many musical settings in his life over the past three
decades, beginning with The Flock, the artful rock band
out of hometown Chicago. But, as stereotyping would have
it, he's most often known as an alumnus of the original Ma-
havishnu Orchestra, which, in the early'70s, shook the world
with its proto-fusion stylings. The Mahavishnu connection
comes to the fore again with the recent release of The Lost Tri-
dent Sessions, a jewel-in-the-rough, rescued from the
Columbia Records vaults.
Goodman recalls that Mahavishnu was driven by a "high
energy really motivating all of us. In terms of my musical de-
velopment, it was like on-the-job training. I was pretty much
scuffling to figure out what we were playing as we were play-
ing it. It was complicated stuff, and also, I was not the product
of a jazz background."
Because of the intensity, was it destined to be short-lived?
"ln retrospect, probably so. For me, it felt like the music was
held together by steel bands, as we all were, personally, on
stage. Eventually, that had to snap."
Since the influential group's breakup, the players scattered

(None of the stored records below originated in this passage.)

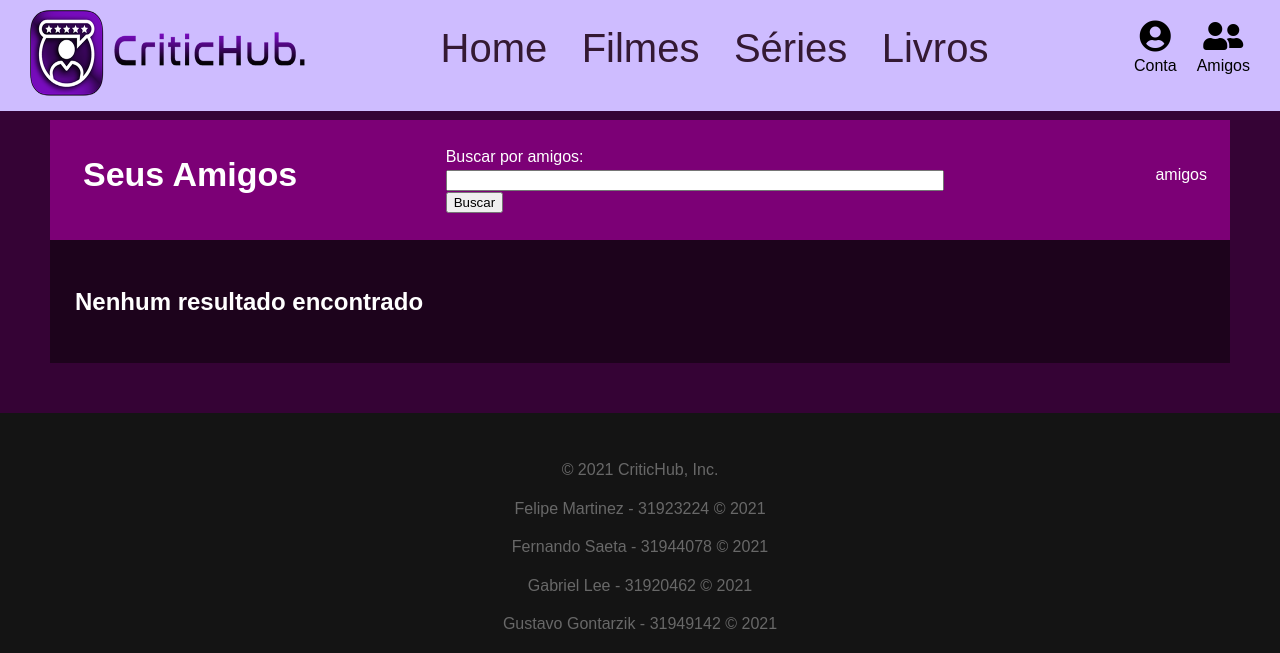
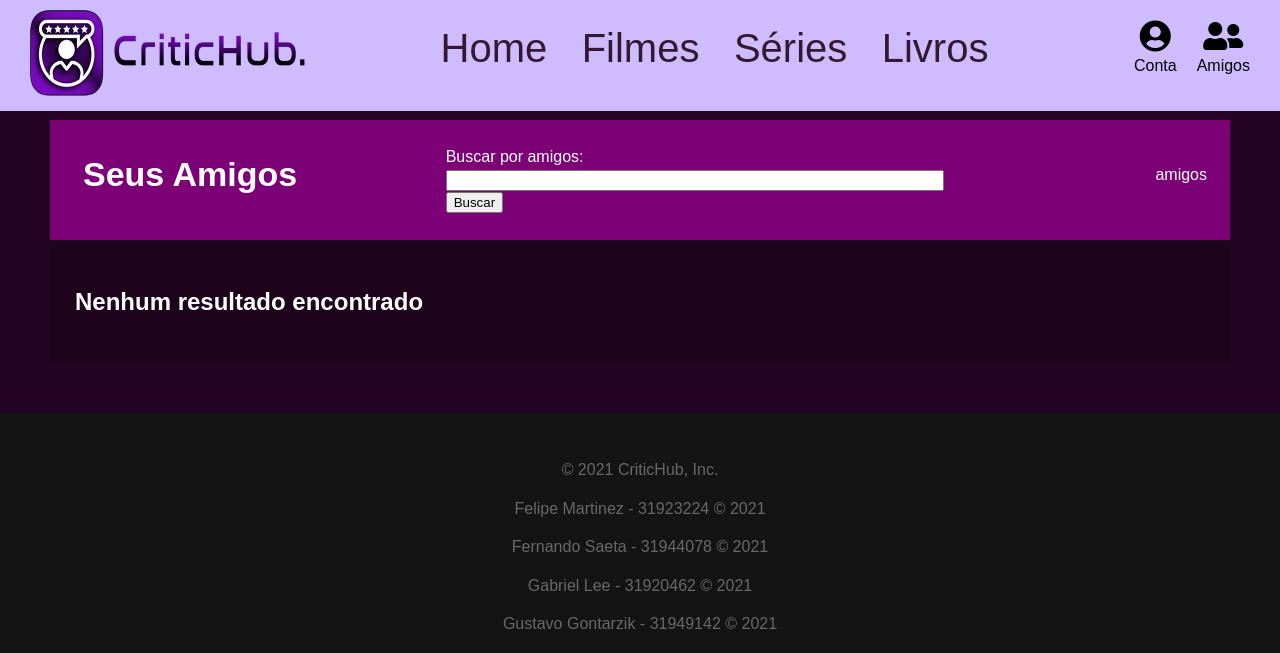
Before and after one commit to globalz159/Critic, a Django app: page /amigos/ in a window 1280 px wide. Shown: the top 653 px of the page. Run offline with Django 3.2, Linux system fonts and the light colour scheme; a user stored in the database is signed in; tables that the repository leaves empty hold one stand-in row (values such as "Sample post"); some libraries are stand-ins or nearby versions.

Commit message:
Alterando cor de fundo

```diff
--- a/src/core/static/css/index.css
+++ b/src/core/static/css/index.css
@@ -89,7 +89,7 @@
 .main-container {
   margin-top: 10px;
   padding: 50px;
-  background-color: #350335;
+  background-color: #240424;
 }
 
 .box {
```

in various directions. Goodman has been through a variety of
projects, up to and including a new quartet project, The
Stranger's Hand (Tone Center), with drummer Steve Smith,
bassist Oteil Burbridge, and harmonica wizard/keyboardist
Howard Levy. "lt's a very interesting combination of musical
brains," Goodman says.
They sport a decided "fusion" accent, mixing rock, jazz,
funk and folk elements in ways that sometimes echo Mahav-
ishnu sound, as in the Goodman tune "Glimmer of Hope,"
with its intricate 11/8 metric turns. Goodman laughs, "I fight
with myself, thinking 'OK, I can write another tune that musi-
cians will relate to and no one else will get...' Sometimes, I just
have to opt for the way it wants to come out."
-Josef Woodard-